Seven dams are operated along the Spokane River between
Coeur d'Alene Lake in Idaho and 30 miles upstream of the
confluence with the Columbia River. All of these
dams are operated by Avista
Utilities except for the Upriver Dam that is operated
by the City of Spokane.
||Post Falls Dams (3) - in Idaho
||Upriver Dam - in WRIA 57
||Upper Falls Dam - in WRIA 57
||Monroe Street Dam - in WRIA 57
||Nine Mile Dam - in WRIA 54
||Long lake Dam - in WRIA 54
||Little Falls Dam – in WRIA 54
Coeur d'Alene Lake is a naturally occurring lake whose impoundment
was increased by the construction in 1906 of Post Falls dam.
All of the dams on the Spokane River within WRIA 57 are run-of-the-river,
which means that there are no reservoirs and the power generated
is directly a function of the natural flows of the river.
Avista's origin springs from the construction of the Monroe
Street Hydroelectric Development in 1889. Today, Monroe Street
and its four sister hydroelectric developments in the Spokane River Project
provide the region with an average of 100 MW of electric energy,
enough to meet the electrical needs of about 65,000 homes.
The Spokane River Project was first licensed in 1972. The
Federal Energy Regulatory
Commission (FERC) refers to the hydroelectric facilities
subject to a single license as a "Project," and
gives each project a unique number. The Spokane River Project
is FERC No. 2545. The license tells Avista how they can operate

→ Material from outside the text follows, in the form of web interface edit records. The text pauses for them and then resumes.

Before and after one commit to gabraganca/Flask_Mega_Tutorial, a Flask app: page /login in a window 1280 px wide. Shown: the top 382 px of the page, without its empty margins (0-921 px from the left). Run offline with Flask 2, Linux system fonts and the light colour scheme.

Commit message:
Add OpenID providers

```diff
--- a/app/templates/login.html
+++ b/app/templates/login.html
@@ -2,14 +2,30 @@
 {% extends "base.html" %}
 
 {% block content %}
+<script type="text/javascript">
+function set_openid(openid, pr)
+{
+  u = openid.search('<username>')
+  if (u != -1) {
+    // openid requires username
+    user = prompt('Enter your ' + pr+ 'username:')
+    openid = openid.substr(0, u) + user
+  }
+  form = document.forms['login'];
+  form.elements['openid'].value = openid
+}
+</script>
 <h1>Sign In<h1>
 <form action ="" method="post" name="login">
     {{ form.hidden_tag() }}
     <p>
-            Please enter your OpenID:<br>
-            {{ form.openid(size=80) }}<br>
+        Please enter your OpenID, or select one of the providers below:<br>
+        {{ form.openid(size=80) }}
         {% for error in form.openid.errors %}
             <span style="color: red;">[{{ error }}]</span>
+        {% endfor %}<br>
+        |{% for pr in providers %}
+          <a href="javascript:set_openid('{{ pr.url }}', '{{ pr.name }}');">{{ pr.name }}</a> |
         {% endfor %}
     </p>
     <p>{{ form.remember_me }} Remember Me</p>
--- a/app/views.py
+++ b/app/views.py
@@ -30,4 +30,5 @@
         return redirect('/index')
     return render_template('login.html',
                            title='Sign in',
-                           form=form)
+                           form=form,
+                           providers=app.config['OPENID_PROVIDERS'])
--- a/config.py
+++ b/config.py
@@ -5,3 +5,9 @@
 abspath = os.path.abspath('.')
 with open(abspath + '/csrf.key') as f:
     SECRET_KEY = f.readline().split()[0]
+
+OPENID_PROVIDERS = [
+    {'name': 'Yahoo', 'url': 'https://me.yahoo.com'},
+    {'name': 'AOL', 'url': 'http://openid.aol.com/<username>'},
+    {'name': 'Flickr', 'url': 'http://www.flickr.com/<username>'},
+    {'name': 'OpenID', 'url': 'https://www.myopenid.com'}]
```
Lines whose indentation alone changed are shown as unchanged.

the developments and what protection, mitigation and enhancement
measures (PM&Es) are needed to address the project's ongoing
impacts. The current license expires in 2007, and a new application
was submitted at the end of July 2005. Relicensing is about evaluating
the impacts of the project and developing PM&Es to address
those impacts as the project continues to operate.